(Entries taken from a collection)
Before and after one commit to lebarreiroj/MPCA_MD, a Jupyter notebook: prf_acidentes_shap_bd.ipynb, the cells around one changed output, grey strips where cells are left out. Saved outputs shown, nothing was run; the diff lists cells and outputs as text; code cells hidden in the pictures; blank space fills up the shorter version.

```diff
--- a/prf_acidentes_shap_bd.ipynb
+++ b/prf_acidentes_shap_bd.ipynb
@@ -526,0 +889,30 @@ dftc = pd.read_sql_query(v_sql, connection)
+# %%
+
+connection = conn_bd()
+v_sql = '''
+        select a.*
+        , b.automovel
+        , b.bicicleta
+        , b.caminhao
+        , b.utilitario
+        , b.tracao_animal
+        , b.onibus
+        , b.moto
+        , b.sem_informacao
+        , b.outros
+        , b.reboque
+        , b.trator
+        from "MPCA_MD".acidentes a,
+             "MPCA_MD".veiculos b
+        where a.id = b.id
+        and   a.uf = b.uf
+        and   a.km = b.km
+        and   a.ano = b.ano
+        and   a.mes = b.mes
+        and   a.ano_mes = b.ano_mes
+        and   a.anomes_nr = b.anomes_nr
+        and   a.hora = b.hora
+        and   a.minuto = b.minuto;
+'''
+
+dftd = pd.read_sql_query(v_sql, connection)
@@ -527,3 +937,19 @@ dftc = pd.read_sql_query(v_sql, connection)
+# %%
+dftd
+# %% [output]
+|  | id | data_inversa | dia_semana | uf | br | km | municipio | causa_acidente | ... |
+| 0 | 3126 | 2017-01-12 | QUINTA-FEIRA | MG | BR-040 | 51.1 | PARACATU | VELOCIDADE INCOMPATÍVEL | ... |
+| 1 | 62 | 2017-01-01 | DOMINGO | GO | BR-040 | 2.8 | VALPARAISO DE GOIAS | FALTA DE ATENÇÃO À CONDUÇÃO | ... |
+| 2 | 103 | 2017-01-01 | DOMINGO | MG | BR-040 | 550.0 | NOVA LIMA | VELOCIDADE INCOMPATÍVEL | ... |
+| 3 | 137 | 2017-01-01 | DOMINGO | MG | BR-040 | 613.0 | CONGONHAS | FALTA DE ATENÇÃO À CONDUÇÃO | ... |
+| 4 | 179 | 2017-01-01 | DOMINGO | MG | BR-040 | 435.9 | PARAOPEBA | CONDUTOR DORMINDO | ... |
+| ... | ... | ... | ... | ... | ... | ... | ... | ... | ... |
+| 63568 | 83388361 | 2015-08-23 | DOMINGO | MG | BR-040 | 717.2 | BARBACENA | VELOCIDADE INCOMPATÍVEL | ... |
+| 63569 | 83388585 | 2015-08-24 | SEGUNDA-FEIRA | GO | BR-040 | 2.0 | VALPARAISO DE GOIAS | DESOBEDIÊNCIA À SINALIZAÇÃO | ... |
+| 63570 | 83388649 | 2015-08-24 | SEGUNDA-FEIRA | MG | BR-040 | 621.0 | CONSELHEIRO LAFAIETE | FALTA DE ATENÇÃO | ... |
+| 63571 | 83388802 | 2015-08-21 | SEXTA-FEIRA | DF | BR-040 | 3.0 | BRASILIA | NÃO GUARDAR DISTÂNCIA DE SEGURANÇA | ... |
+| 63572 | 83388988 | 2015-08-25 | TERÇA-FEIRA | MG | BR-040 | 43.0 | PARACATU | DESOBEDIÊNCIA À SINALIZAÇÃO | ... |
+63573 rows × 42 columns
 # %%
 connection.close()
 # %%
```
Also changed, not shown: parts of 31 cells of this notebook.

==

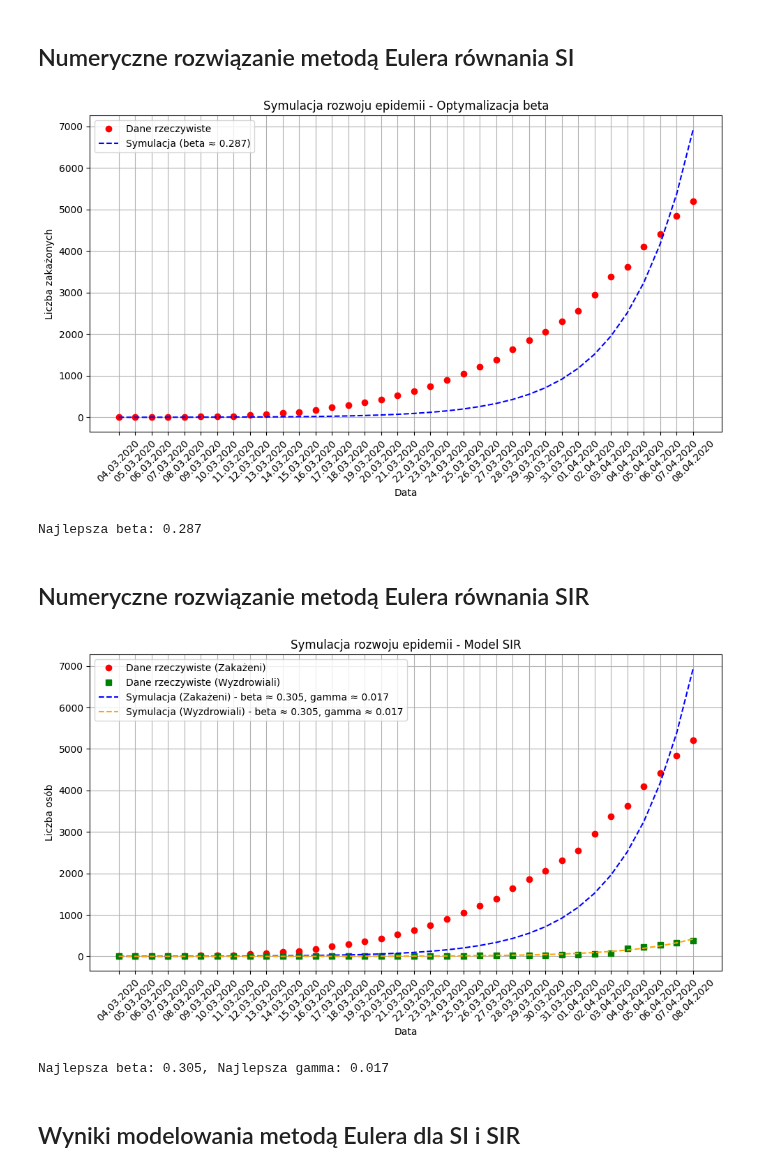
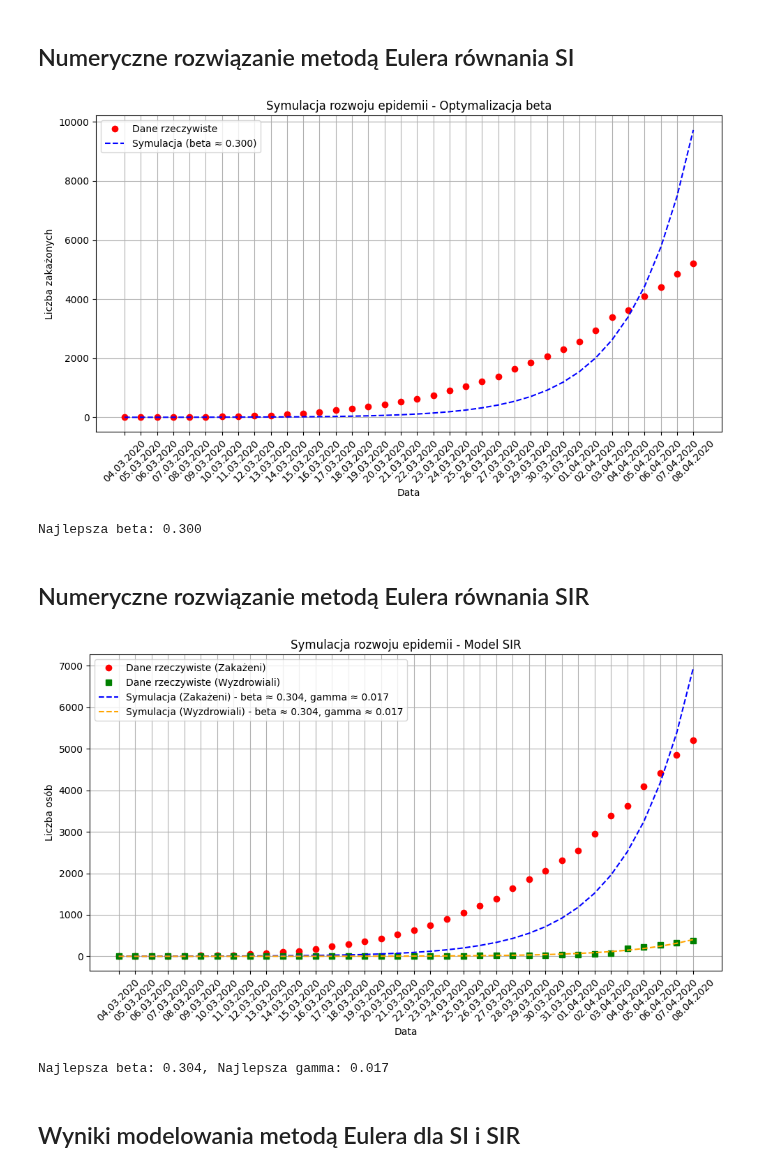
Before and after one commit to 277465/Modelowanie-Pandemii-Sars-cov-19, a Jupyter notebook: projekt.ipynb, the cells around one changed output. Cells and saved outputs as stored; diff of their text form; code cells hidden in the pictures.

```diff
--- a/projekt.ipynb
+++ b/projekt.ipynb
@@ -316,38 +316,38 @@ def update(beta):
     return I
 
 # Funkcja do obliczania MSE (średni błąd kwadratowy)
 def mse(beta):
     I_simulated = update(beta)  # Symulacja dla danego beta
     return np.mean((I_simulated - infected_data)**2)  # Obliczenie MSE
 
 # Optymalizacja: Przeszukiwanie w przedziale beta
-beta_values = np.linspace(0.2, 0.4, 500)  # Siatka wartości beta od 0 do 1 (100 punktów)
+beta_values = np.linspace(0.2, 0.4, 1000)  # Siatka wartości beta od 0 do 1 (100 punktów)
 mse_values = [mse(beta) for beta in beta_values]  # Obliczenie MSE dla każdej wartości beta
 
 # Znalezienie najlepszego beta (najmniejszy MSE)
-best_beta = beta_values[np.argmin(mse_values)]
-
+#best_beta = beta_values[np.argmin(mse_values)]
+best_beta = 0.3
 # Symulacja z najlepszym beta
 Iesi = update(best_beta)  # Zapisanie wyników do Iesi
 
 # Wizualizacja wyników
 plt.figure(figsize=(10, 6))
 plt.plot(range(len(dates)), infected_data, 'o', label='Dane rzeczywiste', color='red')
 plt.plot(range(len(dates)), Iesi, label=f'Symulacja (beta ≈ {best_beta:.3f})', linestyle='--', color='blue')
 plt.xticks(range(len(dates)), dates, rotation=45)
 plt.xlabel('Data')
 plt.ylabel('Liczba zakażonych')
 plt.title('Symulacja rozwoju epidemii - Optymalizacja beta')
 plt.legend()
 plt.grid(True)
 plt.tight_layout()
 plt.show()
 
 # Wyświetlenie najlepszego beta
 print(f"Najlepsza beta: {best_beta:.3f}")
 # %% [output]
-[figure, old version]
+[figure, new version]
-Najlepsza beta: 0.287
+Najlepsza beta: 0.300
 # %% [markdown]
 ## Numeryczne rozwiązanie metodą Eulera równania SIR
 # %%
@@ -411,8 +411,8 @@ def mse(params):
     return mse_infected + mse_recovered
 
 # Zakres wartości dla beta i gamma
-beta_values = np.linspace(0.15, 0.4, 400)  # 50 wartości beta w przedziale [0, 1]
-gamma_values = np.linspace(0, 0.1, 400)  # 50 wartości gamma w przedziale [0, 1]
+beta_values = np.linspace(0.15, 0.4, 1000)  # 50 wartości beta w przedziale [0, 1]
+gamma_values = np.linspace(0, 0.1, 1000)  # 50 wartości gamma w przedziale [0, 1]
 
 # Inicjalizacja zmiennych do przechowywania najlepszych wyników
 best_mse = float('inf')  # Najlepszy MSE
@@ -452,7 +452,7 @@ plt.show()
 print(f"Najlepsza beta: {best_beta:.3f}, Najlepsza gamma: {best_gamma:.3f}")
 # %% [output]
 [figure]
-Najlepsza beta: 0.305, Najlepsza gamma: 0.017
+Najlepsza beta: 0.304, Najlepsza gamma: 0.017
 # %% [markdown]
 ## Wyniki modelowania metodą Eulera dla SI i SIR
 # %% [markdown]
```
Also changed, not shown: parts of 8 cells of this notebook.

...

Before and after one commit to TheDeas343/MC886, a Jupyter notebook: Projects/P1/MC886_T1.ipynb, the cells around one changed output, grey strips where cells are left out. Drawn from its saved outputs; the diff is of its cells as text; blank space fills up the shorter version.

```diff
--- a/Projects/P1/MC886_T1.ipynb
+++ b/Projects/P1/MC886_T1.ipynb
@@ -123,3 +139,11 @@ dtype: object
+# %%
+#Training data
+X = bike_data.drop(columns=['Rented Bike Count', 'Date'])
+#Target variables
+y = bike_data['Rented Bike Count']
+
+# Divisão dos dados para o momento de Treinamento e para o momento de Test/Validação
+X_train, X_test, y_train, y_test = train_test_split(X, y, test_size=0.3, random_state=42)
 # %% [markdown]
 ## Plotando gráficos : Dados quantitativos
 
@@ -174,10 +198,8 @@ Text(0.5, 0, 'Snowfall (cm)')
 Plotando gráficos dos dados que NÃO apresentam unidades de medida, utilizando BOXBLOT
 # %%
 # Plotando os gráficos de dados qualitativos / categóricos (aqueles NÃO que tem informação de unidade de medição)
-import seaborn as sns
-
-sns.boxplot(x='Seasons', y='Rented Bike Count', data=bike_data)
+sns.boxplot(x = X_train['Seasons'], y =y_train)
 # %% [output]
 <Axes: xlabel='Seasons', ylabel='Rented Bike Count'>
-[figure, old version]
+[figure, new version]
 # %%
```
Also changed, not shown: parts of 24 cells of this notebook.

• Exercise: Across the records, how many lines carry the word "Siatka"? The answer should be a number alone.

• Task response: 2